How the Electric Broom Was Invented


Today we consider vacuum cleaners nothing more but a means to clean the house and we cannot possibly imagine how difficult things used to be in the past when such inventions were not in use. The man behind this very useful home appliance was called James M. Spangler; this man used to work as a janitor and as a salesman, to later become the inventor of the electric broom, or, as we call it, the vacuum cleaner.


The first vacuum cleaner in existence

Spangler suffered from severe asthma and he could not stand dust, although he had to work in an environment that was filled with it. As he observed the way a rotary sweeper worked, he thought of how to turn the device into something that could clean floors and carpets. Putting together different components, he created what should be known as the first vacuum cleaner in existence. He took his invention to work and started cleaning the Folwell Building. When his asthma became less of a problem, he must have known that he had finally found a solution to quite an old problem.

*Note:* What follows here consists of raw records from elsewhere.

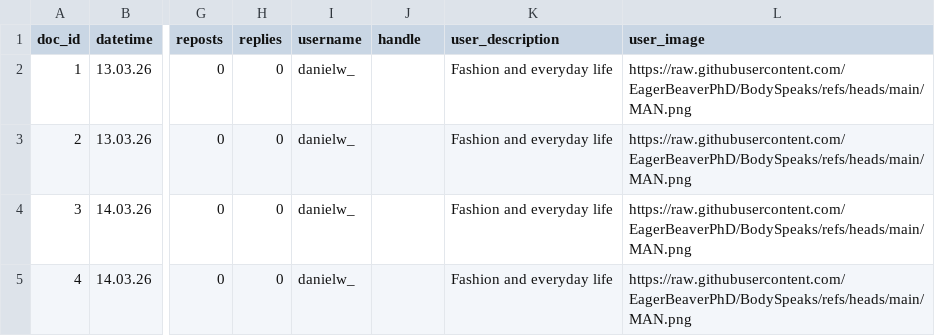
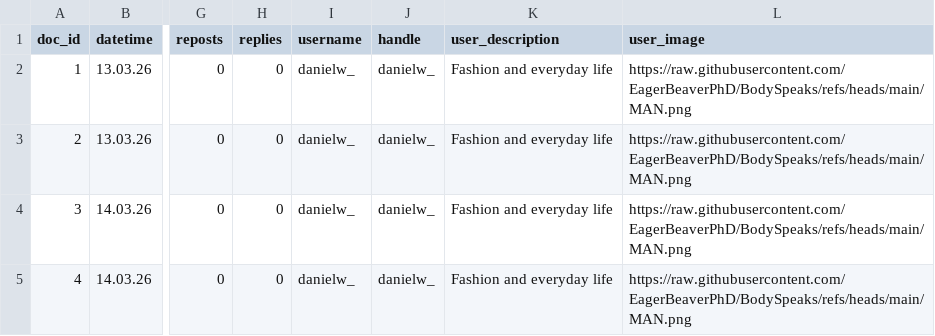
Before and after one commit to EagerBeaverPhD/BodySpeaks, a CSV file: Man.csv, drawn as a sheet; only a part is shown, gaps mark what is left out; the diff names each change by its address in the sheet, - before the commit and + after, or states it on an @@ line.

Commit message:
Update Man.csv

```diff
--- a/Man.csv
+++ b/Man.csv
-J2:J5 (handle): (empty)
+J2:J5 (handle): danielw_
```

From proof of concept to patent

As a simple janitor, Spangler didn’t have the means to turn his new invention into a gadget that could be mass produced. At first, he received some financial aid to patent his invention, but while he got half a million to bring his concept to life, the money was not enough to support such a great endeavor.


The patent was bought by William Hoover (his cousin’s husband) in 1908, and the production of the electric broom finally began.

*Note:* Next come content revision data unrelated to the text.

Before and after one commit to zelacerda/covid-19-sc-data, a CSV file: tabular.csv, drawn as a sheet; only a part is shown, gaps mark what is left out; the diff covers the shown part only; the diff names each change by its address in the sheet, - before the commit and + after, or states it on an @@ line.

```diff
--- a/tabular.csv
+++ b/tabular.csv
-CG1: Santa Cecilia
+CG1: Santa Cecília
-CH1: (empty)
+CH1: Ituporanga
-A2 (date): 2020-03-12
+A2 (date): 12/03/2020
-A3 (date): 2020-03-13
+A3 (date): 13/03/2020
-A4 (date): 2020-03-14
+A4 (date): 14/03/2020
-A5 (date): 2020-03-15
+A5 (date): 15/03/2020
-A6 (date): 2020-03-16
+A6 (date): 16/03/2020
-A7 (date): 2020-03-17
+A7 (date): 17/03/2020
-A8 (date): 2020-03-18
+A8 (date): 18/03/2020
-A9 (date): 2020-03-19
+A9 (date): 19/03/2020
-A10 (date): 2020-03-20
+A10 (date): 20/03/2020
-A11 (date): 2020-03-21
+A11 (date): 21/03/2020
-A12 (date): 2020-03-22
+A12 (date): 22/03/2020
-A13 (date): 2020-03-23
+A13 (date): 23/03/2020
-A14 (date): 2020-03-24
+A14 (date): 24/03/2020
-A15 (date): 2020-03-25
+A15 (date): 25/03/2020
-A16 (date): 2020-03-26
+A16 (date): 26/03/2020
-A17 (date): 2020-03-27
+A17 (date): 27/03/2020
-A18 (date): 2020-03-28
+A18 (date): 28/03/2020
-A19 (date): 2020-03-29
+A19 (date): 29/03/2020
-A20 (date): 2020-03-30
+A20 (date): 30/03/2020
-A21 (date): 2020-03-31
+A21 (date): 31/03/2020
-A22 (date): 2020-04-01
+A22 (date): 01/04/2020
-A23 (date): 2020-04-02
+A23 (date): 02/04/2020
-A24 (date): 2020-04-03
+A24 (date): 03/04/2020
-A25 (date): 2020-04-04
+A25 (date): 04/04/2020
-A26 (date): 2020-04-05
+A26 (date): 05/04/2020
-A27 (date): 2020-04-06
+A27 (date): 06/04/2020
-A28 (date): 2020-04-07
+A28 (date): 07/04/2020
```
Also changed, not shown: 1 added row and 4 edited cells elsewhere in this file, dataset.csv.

At first, people did not seem so enthusiastic about using the new gadget, but Hoover came with the idea to offer a ten day free trial and to start selling electric brooms from door to door, a model that was to be embraced by many other companies later on.